Customer Service | Help | FAQ | PEP-Easy | Report a Data Error | About
:
Login
Tip: To see author affiliation information in an article…

PEP-Web Tip of the Day

To see author affiliation and contact information (as available) in an article, simply click on the Information icon next to the author’s name in every journal article.

For the complete list of tips, see PEP-Web Tips on the PEP-Web support page.

Bonovitz, C. (2011). The Experiential Modes of Time in Adolescence: The Action Mode, The Timeless Now, and Nostalgia. Psychoanal. Psychol., 28(1):132-144.

(2011). Psychoanalytic Psychology, 28(1):132-144

The Experiential Modes of Time in Adolescence: The Action Mode, The Timeless Now, and Nostalgia

Christopher Bonovitz, PsyD

In this article, the author will describe three modes of time embedded in adolescence, ones that reflect the different phases of adolescence and the ongoing negotiation of separation/individuation. The first mode is the action mode, a mode specific to early adolescence where time is rapid, moving fast and furious with little room for thought or reflection. Action precedes thought; the present overshadows the past and future. In the second mode, described as the timeless mode, one related to middle adolescence, the moment or situation is drawn out and the dramatics of the exchange move into the foreground. Here, it is as though the moment is suspended in time. There is a timeless quality to the experience of others and the surrounding world. The third mode is nostalgia, an experience of time related somewhere between middle and late adolescence in which the adolescent reflects back on the idealized parents of the past in relation to his or her own child self. The past is romanticized in relation to the present. The conflict with holding onto the child self and its attendant longings, wishes, and needs bumps up against the burgeoning young man or woman inside the adolescent. There is a wish to hold on and the urge to let go, or to find some compromise in sustaining the tension between the present and past. A clinical example is used to illustrate each respective mode, its aim and purpose, and the process of integration across the past, present, and future.

[This is a summary or excerpt from the full text of the book or article. The full text of the document is available to subscribers.]

Copyright © 2019, Psychoanalytic Electronic Publishing, ISSN 2472-6982 Customer Service | Help | FAQ | Download PEP Bibliography | Report a Data Error | About
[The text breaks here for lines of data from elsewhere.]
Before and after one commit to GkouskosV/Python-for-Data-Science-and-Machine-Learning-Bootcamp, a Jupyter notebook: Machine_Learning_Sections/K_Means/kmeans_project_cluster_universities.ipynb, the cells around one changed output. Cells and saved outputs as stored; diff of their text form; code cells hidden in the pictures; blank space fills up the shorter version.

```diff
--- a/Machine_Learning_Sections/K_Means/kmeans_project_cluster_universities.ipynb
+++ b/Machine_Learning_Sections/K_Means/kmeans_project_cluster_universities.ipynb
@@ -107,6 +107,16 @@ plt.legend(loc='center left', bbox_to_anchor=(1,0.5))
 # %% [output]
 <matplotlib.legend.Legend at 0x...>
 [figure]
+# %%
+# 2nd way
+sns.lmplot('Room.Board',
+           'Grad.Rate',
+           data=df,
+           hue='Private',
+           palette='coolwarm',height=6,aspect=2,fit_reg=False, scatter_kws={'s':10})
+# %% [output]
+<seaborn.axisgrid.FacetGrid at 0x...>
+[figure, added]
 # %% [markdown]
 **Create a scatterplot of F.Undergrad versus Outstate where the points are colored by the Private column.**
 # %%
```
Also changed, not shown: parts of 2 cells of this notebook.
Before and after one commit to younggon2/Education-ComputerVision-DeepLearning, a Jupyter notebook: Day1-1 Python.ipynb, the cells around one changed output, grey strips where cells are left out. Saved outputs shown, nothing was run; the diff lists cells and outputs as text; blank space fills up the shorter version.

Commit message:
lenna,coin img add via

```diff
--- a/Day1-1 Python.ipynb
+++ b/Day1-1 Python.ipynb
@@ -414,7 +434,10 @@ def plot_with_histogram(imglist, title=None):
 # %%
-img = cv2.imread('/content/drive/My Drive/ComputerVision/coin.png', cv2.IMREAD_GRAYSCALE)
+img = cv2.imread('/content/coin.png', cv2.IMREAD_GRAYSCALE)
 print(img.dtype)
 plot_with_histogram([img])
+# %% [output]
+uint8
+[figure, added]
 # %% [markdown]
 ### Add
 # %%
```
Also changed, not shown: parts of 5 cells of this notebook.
WARNING! This text is printed for personal use. It is copyright to the journal in which it originally appeared. It is illegal to redistribute it in any form.